The goal with this technology is to deliver “medicinal cargo” to disrupt the disease process in a precise manner at the molecular level. As described in BI’s press release, dendrimers, tree-like highly branched molecules, form a fundamental component of the MacroDel platform. Due to the size, shape and electrical charge of its structure it can grasp large therapeutic biological molecules. Once binding to the biologic, the subsequent compound selectively interacts with transporter proteins known to be highly expressed on the tumor cell wall membranes. The transporters carry the compound through the membrane and into the cell.
BI’s Venture Fund (BIVF) made a previous investment in ICD’s development of the MacroDel technology. The BIVF strategically invests in innovative therapeutics-focused biotechnology companies enabling development of therapeutic applications that have potential for strategic BI partnerships, or others pharmaceutical partners. There is little information available online about ICD Therapeutics. It appears to have survived off of grants from European Funds for Development and BI’s previous venture financing. BI will now partner with German-based nanoPET Pharma to work towards monetizing this acquisition. produces contract media and also develops special contract agents for specific applications in biopharmaceutical research.
Boehringer Ingelheim—Past is Present
Founded in 1885 by Albert Boehringer, BI is the largest privately held “pharma” worldwide.
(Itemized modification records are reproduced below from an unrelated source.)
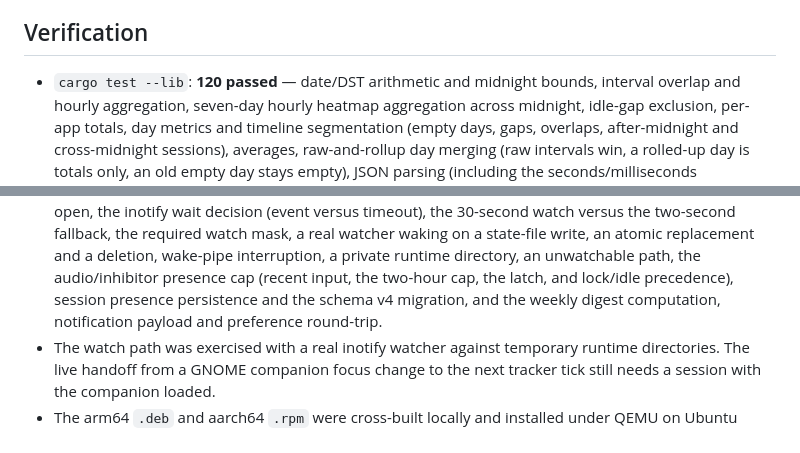
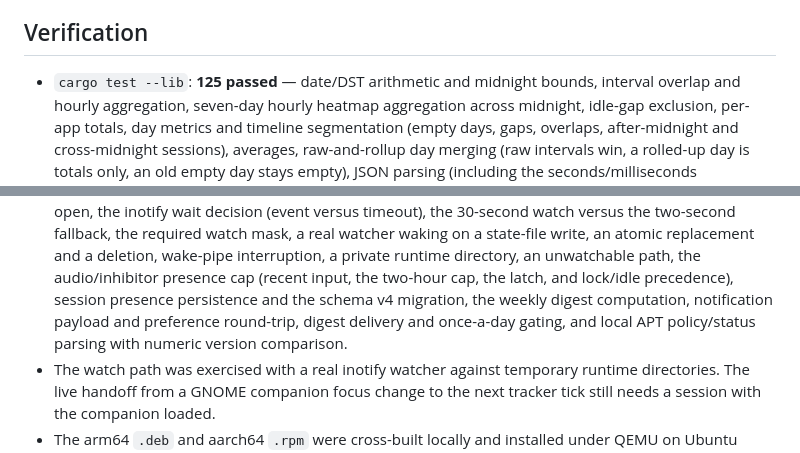
Before and after one commit to 101xAnshu/daymark, a Markdown page: README.md, 2 parts joined by grey strips. Drawn GitHub-style.

Commit message:
Update the V2 test count and feature status

```diff
--- a/README.md
+++ b/README.md
@@ -374,7 +374,7 @@ created.
 
 ## Verification
 
-- `cargo test --lib`: **120 passed** — date/DST arithmetic and midnight bounds,
+- `cargo test --lib`: **125 passed** — date/DST arithmetic and midnight bounds,
   interval overlap and hourly aggregation, seven-day hourly heatmap aggregation
   across midnight, idle-gap exclusion, per-app totals, day metrics and timeline
   segmentation (empty days, gaps, overlaps, after-midnight and cross-midnight
@@ -396,8 +396,9 @@ created.
   deletion, wake-pipe interruption, a private runtime directory, an unwatchable
   path, the audio/inhibitor presence cap (recent input, the two-hour cap, the
   latch, and lock/idle precedence), session presence persistence and the schema
-  v4 migration, and the weekly digest computation, notification payload and
-  preference round-trip.
+  v4 migration, the weekly digest computation, notification payload and
+  preference round-trip, digest delivery and once-a-day gating, and local APT
+  policy/status parsing with numeric version comparison.
 - The watch path was exercised with a real inotify watcher against temporary
   runtime directories. The live handoff from a GNOME companion focus change to
   the next tracker tick still needs a session with the companion loaded.
```
Also changed, not shown: docs/product-gaps-and-roadmap.md (+14 -6 lines).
Its culture is driven by a focused and aggressive leadership—from top on down. The company is owned by three clans; some of whom are active in the business. Now at the fourth generation of ownership: Boehringer, Liebrecht and von Baumbach families own the company. There are pros and cons to this model. Not being publicly traded means that there is less transparency over decision making (at a high level from the outside looking in). On the other hand, they are free to do what they want to–within boundaries of course. They are known to run a tough but employee family-friendly company. Moreover they have engaged various charitable activities in the past. TrialSite News recently covered they were the only pharma to take on the legal challenge of the AbbVie Humira patent thicket.